Web page edit records
------------------------------------

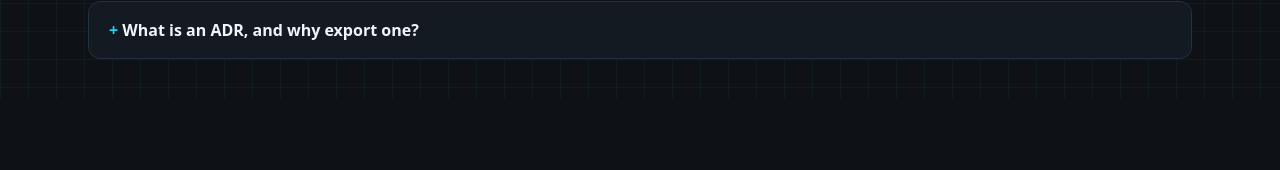
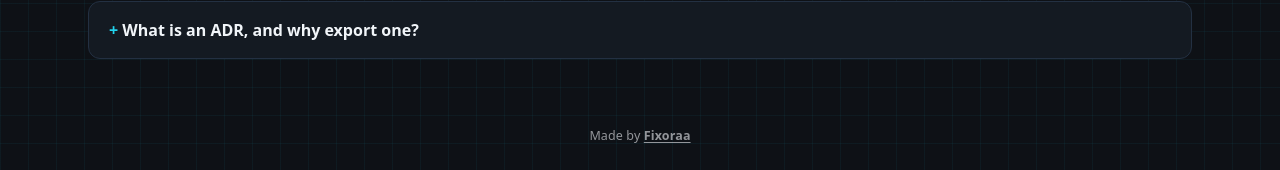
Before and after one commit to sanidpan001/decidewise-decision-matrix, a plain HTML site: page index.html in a window 1280 px wide. Shown: the part 5541-5711 px from the top of the page. Before the commit the page ends 5640 px from the top, so only its background shows below. Drawn offline with nearby package versions, Linux system fonts and the light colour scheme.

Commit message:
Add 'Made by Fixoraa' footer credit

```diff
--- a/index.html
+++ b/index.html
@@ -1040,5 +1040,6 @@ var DecideWiseLogic = (function () {
   })();
 })();
 </script>
+<footer style="padding:18px 12px 26px"><p class="fx-credit" style="text-align:center;font-size:12.5px;opacity:.62;margin:10px auto 2px;letter-spacing:.01em">Made by <a href="https://fixoraa.tech" target="_blank" rel="noopener" style="color:inherit;font-weight:700;text-decoration:underline;text-underline-offset:2px">Fixoraa</a></p></footer>
 </body>
 </html>
```
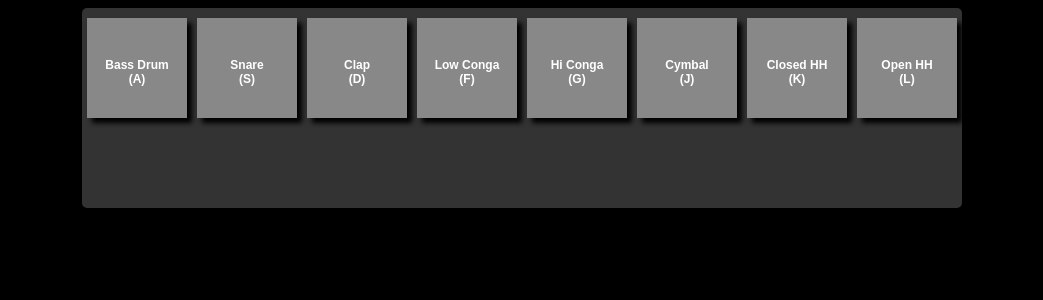
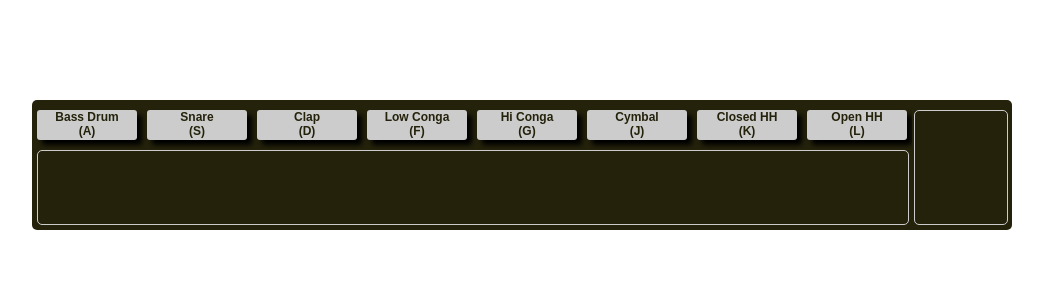
Before and after one commit to jarey/beat-slappr, a PHP site: page / in a window 1280 px wide. Shown: the top 300 px of the page, without its empty margins (118-1161 px from the left). Run offline with PHP 8.4, Linux system fonts and the light colour scheme.

Commit message:
Continued implementing layout and misc. code cleanup.

```diff
--- a/includes/style/style.css
+++ b/includes/style/style.css
@@ -1,34 +1,44 @@
 body {
-    background-color: #000;
+    background-color: #fff;
 }
+
 #divWrapper {
-    margin: 0 auto;
-    width: 880px;
-    height: 200px;
-    background-color: #333;
+    margin: 100px auto 0 auto;
+    width: 980px;
+    height: 130px;
+    background-color: #24220B;
     overflow: hidden;
     -moz-border-radius: 5px;
     -webkit-border-radius: 5px;
 }
 
+#divLeftCol {
+    float: left;
+    overflow: hidden;
+    width: 880px;
+}
+
 #divInstrument {
     overflow: hidden;
+    width: 880px;
     padding: 10px 0;
 }
 
 #divInstrument div {
     font-family: Arial;
     float: left;
-    padding-top: 40px;
+    padding-top: 0px;
     margin: 0 5px;
     width: 100px;
-    height: 60px;
+    height: 30px;
     border: 1px;
     font-size: 12px;
     font-weight: bold;
     text-align: center;
-    background-color: #888;
-    color: #fff;
+    background-color: #ccc;
+    color: #24220B;
+    -moz-border-radius: 3px;
+    -webkit-border-radius: 3px;
     -moz-box-shadow: 5px 5px 5px black;
     -webkit-box-shadow: 5px 5px 5px black;
     box-shadow: 5px 5px 5px black;
@@ -36,5 +46,26 @@ body {
 }
 
 .clsInstrumentActive {
-    background-color: #ccc !important;
+    background-color: #f0f0f0 !important;
 }
+
+#divSequencer {
+    border: #ccc 1px solid;
+    width: 870px;
+    margin-left: 5px;
+    height: 73px;
+    -moz-border-radius: 5px;
+    -webkit-border-radius: 5px;
+
+}
+
+#divRightCol {
+    float: left;
+    margin: 10px 0 0 2px;
+    overflow: hidden;
+    border: #ccc 1px solid;
+    width: 92px;
+    height: 113px;
+    -moz-border-radius: 5px;
+    -webkit-border-radius: 5px;
+}
--- a/index.html
+++ b/index.html
@@ -3,87 +3,12 @@
         <head>
         <title>Audio Test</title>
         <link rel="stylesheet" href="includes/style/style.css" type="text/css" media="screen" />
+        <script type="text/javascript" src="includes/scripts/index.js"></script>
         <script type="text/javascript" src="includes/scripts/audio.js"></script>
-        <script type="text/javascript">
-            var audBassDrum, audClap, audClosedHH, audOpenHH, audCymbal, audSnare, audLowConga, audHiConga;
-            var instrumentArr = [];
-
-            window.onload = function() {
-                audBassDrum = new AudioChannel({src: "samples/808-kick.ogg"});
-                audClosedHH = new AudioChannel({src: "samples/808-closedhh.ogg"});
-                audOpenHH = new AudioChannel({src: "samples/808-openhh.ogg"});
-                audClap = new AudioChannel({src: "samples/808-clap.ogg"});
-                audCymbal = new AudioChannel({src: "samples/808-cymbal.ogg"});
-                audSnare = new AudioChannel({src: "samples/808-snare.ogg"});
-                audLowConga = new AudioChannel({src: "samples/808-lowconga.ogg"});
-                audHiConga = new AudioChannel({src: "samples/808-hiconga.ogg"});
-                window.onkeydown = keyDownHandler;
-                window.onkeyup = keyUpHandler
-
-                for(var n=0; n<8; n++) {
-                    instrumentArr[n] = $('instrument' + n);
-                    instrumentArr[n].onmouseup = keyUpHandler;
-                }
-            };
-
-            function keyDownHandler(e) {
-	            if(!e) {
-	                var e = window.event;
-	            }
-
-                switch(e.keyCode) {
-                    case 65:
-                        setInstrumentClass(0);
-                        audBassDrum.play();
-                        break;
-                    case 68:
-                        setInstrumentClass(2);
-                        audClap.play();
-                        break;
-                    case 70:
-                        setInstrumentClass(3);
-                        audLowConga.play();
-                        break;
-                    case 71:
-                        setInstrumentClass(4);
-                        audHiConga.play();
-                        break;
-                    case 74:
-                        setInstrumentClass(5);
-                        audCymbal.play();
-                        break;
-                    case 75:
-                        setInstrumentClass(6);
-                        audClosedHH.play();
-                        break;
-                    case 76:
-                        setInstrumentClass(7);
-                        audOpenHH.play();
-                        break;
-                    case 83:
-                        setInstrumentClass(1);
-                        audSnare.play();
-                        break;
-                }
-            }
-
-            function keyUpHandler() {
-                for(var n=0; n<instrumentArr.length; n++) {
-                    instrumentArr[n].className = '';
-                }
-            }
-
-            function setInstrumentClass(el) {
-                instrumentArr[el].className = 'clsInstrumentActive';
-            }
-
-            function $(el) {
-                return document.getElementById(el);
-            }
-        </script>
     </head>
     <body>
         <div id="divWrapper">
+            <div id="divLeftCol">
                 <div id="divInstrument">
                     <div id="instrument0" onmousedown="setInstrumentClass(0); audBassDrum.play(); return false;">Bass Drum<br />(A)</div>
                     <div id="instrument1" onmousedown="setInstrumentClass(1); audSnare.play(); return false;">Snare<br />(S)</div>
@@ -94,6 +19,13 @@
                     <div id="instrument6" onmousedown="setInstrumentClass(6); audClosedHH.play(); return false;">Closed HH<br />(K)</div>
                     <div id="instrument7" onmousedown="setInstrumentClass(7); audOpenHH.play(); return false;">Open HH<br />(L)</div>
                 </div>
+                <div id="divSequencer">
+
+                </div>
+            </div>
+            <div id="divRightCol">
+
+            </div>
         </div>
     </body>
 </html>
```
Also changed, not shown: includes/audio.js (deleted, +0 -44 lines), includes/scripts/index.js (added, +75 -0 lines). Lines whose indentation alone changed are shown as unchanged.
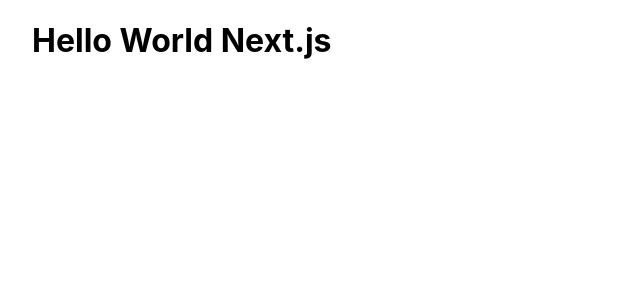
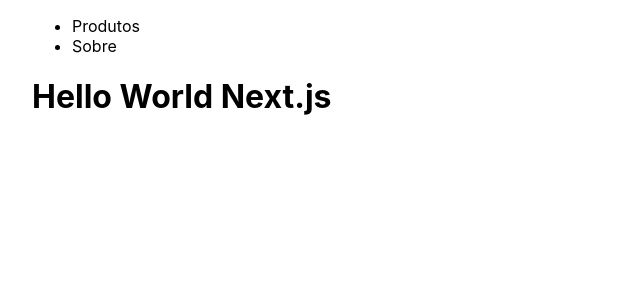
Before and after one commit to KaioRodrigoDev/TodoList, a Next.js app: page / in a window 1280 px wide. Shown: the top 300 px of the page, without its empty margins (0-640 px from the left). Built offline with nearby package versions, Linux system fonts and the light colour scheme.

Commit message:
navegando entre paginas

```diff
--- a/pages/index.js
+++ b/pages/index.js
@@ -1,10 +1,24 @@
 import Head from 'next/head'
 import Image from 'next/image'
+import Link from 'next/link'
 import styles from '../styles/Home.module.css'
 
 export default function Home() {
   return (
     <div className={styles.container}>
+      <ul>
+        <li>
+          <Link href="/products">
+            <a> Produtos</a>
+          </Link>
+        </li>
+        <li>
+          <Link href="/about">
+            <a>Sobre</a>
+          </Link>
+        </li>
+      </ul>
+
       <h1>Hello World Next.js</h1>
     </div>
   )
--- /dev/null
+++ b/pages/products/index.js
@@ -0,0 +1,3 @@
+export default function Products() {
+  return <h1>Pagina de produtos</h1>
+}
--- /dev/null
+++ b/pages/products/pants/bluepants.js
@@ -0,0 +1,3 @@
+export default function BluePants() {
+  return <h1> Calça Azul</h1>
+}
--- /dev/null
+++ b/pages/products/pants/redpants.js
@@ -0,0 +1,3 @@
+export default function RedPants() {
+  return <h1> Calça Vermelha</h1>
+}
--- /dev/null
+++ b/pages/products/shirt.js
@@ -0,0 +1,3 @@
+export default function shirt() {
+  return <h1>Camisa - 19,99</h1>
+}
```
Also changed, not shown: pages/about.js (added, +16 -0 lines).
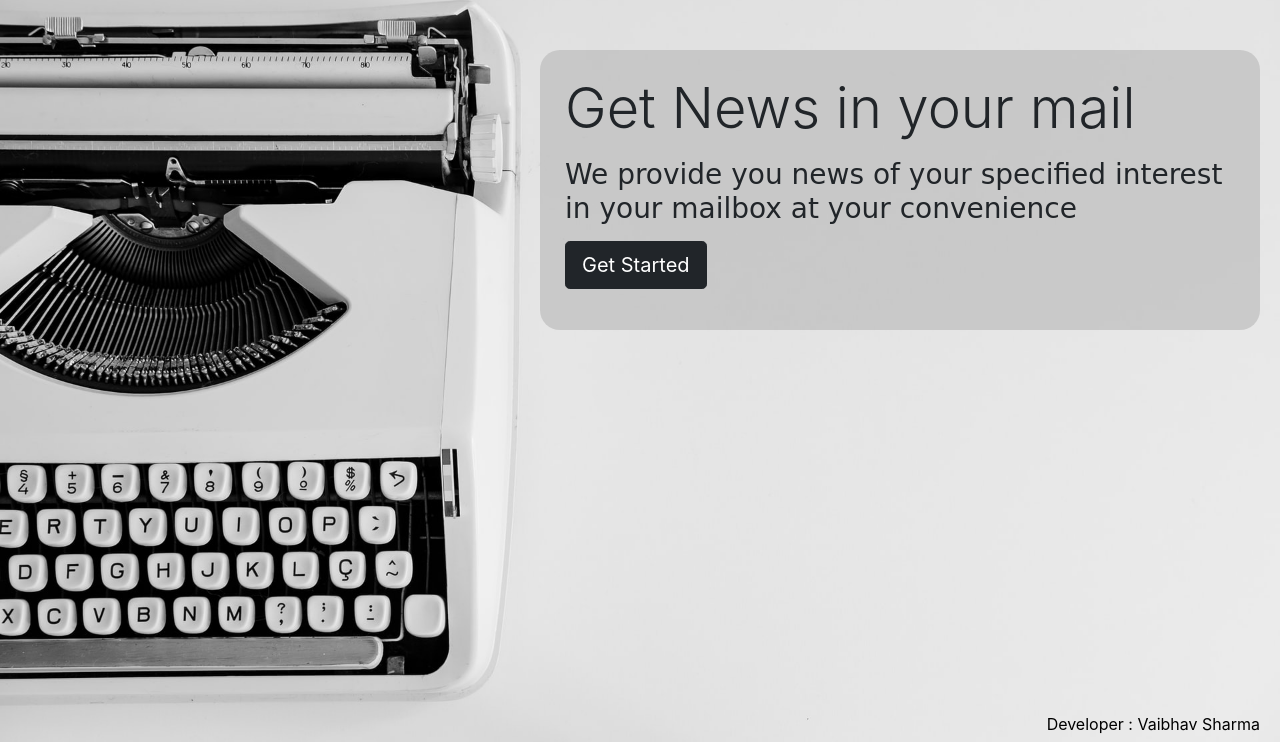
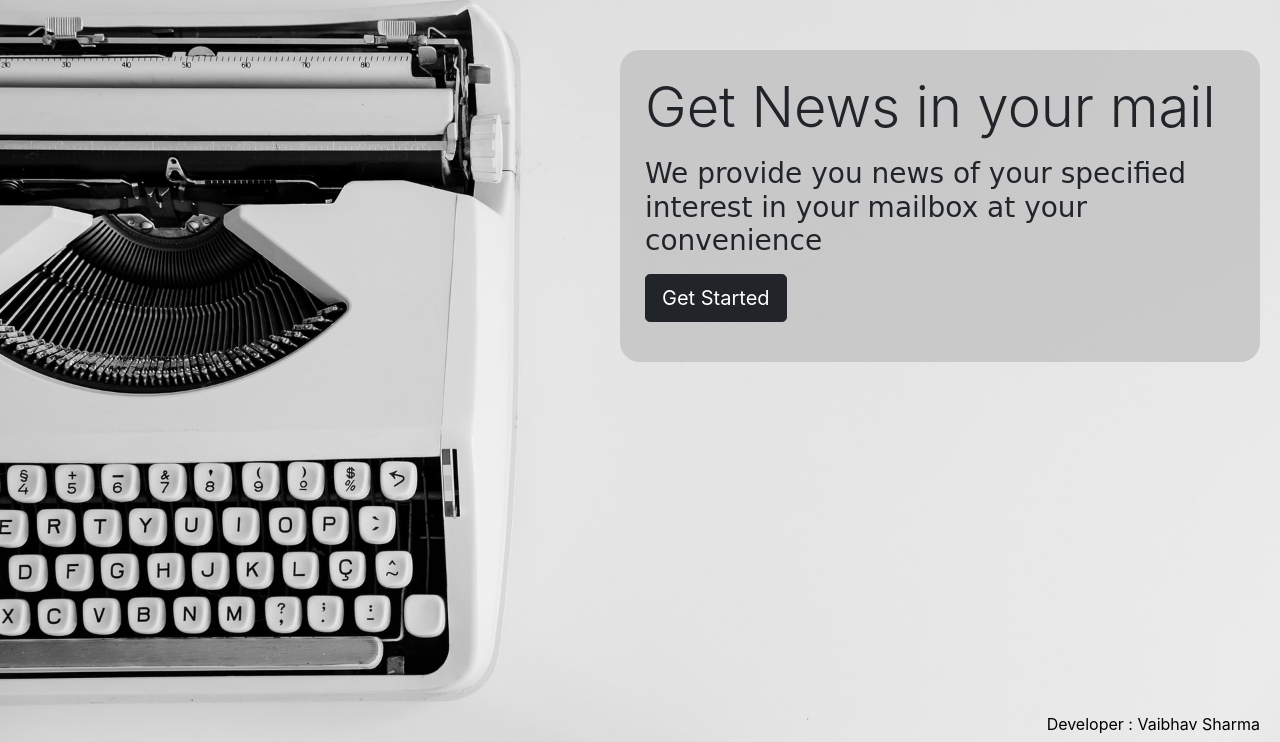
Before and after one commit to vaibhavs828/NewsinMail, a Django app: page / in a window 1280 px wide. Shown: the part 58-800 px from the top of the page. Run offline with Django 3.2, Linux system fonts and the light colour scheme; some web fonts are replaced.

Commit message:
Update index.html

```diff
--- a/newsApp/templates/news/index.html
+++ b/newsApp/templates/news/index.html
@@ -4,7 +4,7 @@
 <head>
   <!-- Required meta tags -->
   <meta charset="utf-8">
-  <meta name="viewport" content="width=1024">
+  <meta name="viewport" content="width=device-width, initial-scale=1.0">
 
   <link rel="preconnect" href="https://fonts.gstatic.com">
   <link href="https://fonts.googleapis.com/css2?family=Baloo+Thambi+2&display=swap" rel="stylesheet">
@@ -28,7 +28,7 @@
   </nav>
 
 
-  <div class="jumbotron float-end" id="content">
+  <div class="jumbotron w-50 py-4 px-6 float-end" id="content">
     <h2 class="display-4">Get News in your mail</h2>
     <p>
     <h3 class="info">We provide you news of your specified interest in your mailbox at your convenience</h3>
```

------------------------------------

Task details: Check the records above line by line and tally those holding the string "function". Answer with the number only.

Answer to this problem: 11